■ **PROMPT**:
Copy each line below that contains "before".
(MATERIAL SUPPLIED begins)
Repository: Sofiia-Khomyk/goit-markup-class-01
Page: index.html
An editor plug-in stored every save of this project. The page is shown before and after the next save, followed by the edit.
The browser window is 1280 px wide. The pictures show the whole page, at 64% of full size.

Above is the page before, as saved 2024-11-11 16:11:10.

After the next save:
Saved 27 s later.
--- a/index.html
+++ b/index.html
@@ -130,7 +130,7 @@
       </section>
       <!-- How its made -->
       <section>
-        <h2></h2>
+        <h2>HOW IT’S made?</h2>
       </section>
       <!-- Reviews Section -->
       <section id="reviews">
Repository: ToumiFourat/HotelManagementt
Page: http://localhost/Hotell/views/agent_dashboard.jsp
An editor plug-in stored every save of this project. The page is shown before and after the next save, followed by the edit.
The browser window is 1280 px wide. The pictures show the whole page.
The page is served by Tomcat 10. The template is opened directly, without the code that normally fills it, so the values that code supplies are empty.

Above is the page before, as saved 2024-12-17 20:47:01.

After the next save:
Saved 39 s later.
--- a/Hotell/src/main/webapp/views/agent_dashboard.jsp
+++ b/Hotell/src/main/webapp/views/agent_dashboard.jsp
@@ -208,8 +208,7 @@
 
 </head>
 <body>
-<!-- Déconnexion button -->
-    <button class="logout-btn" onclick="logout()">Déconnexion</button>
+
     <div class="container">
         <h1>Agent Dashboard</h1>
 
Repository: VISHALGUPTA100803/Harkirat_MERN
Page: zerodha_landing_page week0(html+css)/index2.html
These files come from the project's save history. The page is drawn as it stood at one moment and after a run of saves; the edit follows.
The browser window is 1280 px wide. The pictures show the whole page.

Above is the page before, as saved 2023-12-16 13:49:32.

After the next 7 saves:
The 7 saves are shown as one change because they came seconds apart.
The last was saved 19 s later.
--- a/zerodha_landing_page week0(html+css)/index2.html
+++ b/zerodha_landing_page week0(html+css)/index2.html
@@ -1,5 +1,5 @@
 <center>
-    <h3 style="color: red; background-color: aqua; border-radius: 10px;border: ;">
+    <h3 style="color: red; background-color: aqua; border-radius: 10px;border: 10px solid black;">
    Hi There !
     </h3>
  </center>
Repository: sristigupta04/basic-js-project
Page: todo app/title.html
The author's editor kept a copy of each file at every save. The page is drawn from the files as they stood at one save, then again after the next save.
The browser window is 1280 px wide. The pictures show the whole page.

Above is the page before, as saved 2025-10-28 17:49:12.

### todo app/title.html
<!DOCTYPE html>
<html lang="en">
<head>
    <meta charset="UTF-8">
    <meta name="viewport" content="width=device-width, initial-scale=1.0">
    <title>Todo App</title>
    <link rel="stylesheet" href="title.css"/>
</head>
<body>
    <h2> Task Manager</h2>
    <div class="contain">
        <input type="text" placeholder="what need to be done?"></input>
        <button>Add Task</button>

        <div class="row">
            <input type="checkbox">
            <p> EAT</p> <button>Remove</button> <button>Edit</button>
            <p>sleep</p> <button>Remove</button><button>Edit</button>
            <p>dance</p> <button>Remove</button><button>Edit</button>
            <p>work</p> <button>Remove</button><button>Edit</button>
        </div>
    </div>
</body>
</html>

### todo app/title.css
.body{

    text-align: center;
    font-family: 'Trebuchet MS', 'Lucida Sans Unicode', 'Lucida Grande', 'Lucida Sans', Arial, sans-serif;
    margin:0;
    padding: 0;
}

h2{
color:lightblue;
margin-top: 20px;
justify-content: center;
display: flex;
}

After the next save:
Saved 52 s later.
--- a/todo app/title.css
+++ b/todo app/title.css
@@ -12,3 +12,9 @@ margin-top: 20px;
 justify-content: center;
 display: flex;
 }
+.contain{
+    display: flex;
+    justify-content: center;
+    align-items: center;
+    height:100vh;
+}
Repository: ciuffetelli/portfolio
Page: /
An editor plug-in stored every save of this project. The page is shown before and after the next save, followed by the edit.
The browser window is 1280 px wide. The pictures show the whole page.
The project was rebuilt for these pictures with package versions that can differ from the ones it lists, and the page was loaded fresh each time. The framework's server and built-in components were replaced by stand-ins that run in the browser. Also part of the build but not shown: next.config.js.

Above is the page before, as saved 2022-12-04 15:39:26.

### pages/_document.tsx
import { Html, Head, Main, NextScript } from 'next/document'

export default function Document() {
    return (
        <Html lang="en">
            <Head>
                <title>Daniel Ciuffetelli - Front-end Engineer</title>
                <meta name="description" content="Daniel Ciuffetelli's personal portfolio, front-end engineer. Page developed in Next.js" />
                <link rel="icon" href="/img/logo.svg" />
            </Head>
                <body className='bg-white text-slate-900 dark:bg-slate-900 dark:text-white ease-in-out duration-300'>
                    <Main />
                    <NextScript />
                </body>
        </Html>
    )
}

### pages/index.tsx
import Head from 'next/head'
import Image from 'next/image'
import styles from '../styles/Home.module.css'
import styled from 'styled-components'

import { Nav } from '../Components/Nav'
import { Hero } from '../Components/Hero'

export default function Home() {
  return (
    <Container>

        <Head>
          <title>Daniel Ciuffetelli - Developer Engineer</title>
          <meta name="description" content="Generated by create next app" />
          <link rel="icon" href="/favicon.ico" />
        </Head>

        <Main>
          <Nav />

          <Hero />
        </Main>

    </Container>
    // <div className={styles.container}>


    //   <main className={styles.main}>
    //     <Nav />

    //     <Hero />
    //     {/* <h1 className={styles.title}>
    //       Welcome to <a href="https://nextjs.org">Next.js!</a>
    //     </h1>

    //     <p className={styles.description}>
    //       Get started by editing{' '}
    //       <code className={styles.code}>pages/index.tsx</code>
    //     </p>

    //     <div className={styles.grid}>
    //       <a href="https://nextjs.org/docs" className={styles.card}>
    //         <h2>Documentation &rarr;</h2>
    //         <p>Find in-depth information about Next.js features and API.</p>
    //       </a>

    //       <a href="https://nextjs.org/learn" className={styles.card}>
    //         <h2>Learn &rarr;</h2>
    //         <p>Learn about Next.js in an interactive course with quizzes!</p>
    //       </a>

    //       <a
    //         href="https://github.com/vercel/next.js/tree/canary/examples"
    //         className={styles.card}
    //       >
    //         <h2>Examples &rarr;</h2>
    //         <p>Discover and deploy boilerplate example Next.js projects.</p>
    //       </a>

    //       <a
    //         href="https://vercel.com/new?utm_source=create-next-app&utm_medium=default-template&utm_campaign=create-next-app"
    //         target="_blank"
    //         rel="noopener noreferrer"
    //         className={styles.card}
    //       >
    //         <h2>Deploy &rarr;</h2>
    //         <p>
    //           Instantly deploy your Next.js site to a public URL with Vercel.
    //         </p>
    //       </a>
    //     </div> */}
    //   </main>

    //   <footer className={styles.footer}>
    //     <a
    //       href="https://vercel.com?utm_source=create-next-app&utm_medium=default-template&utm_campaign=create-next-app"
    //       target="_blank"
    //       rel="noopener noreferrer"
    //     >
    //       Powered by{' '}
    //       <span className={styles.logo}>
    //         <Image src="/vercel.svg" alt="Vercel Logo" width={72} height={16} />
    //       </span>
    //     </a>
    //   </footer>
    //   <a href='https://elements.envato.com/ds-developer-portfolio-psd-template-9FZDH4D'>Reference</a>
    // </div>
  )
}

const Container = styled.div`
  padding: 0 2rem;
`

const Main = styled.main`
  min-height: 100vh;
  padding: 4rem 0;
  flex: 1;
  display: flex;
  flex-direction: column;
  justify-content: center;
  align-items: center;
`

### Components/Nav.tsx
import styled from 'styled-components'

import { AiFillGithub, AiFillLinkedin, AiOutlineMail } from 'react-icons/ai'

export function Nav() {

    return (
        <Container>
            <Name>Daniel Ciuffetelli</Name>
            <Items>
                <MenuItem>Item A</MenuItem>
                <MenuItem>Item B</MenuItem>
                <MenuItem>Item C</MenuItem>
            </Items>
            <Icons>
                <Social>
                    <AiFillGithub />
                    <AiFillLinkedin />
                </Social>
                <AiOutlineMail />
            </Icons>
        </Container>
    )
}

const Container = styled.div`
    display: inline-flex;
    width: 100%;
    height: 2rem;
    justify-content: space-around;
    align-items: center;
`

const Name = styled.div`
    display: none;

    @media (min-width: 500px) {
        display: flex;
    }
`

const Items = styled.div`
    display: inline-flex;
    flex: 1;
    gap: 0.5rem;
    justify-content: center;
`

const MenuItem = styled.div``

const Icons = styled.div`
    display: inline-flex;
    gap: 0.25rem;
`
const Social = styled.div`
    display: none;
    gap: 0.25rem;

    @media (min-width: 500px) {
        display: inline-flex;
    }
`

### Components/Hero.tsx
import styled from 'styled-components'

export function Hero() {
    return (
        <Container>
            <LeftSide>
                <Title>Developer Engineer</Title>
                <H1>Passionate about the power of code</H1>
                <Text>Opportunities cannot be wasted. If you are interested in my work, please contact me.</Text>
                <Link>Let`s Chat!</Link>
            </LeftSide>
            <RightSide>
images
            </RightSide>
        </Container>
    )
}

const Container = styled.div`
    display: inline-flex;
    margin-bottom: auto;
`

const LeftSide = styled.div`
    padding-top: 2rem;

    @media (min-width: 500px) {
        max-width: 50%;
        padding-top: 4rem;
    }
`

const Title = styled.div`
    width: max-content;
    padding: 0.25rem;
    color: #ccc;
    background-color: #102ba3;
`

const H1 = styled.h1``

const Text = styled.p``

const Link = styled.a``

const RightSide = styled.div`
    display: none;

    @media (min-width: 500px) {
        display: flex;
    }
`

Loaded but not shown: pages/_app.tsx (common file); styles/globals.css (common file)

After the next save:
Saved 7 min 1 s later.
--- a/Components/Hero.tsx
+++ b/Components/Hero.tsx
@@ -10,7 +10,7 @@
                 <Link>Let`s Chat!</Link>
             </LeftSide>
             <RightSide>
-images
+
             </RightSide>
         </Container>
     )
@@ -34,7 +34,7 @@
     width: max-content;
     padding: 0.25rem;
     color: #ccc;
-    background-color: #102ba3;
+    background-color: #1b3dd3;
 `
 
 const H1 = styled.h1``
(MATERIAL SUPPLIED ends)
■ **TASK OUTPUT**:
An editor plug-in stored every save of this project. The page is shown before and after the next save, followed by the edit.
Above is the page before, as saved 2024-11-11 16:11:10.
An editor plug-in stored every save of this project. The page is shown before and after the next save, followed by the edit.
Above is the page before, as saved 2024-12-17 20:47:01.
Above is the page before, as saved 2023-12-16 13:49:32.
Above is the page before, as saved 2025-10-28 17:49:12.
An editor plug-in stored every save of this project. The page is shown before and after the next save, followed by the edit.
Above is the page before, as saved 2022-12-04 15:39:26.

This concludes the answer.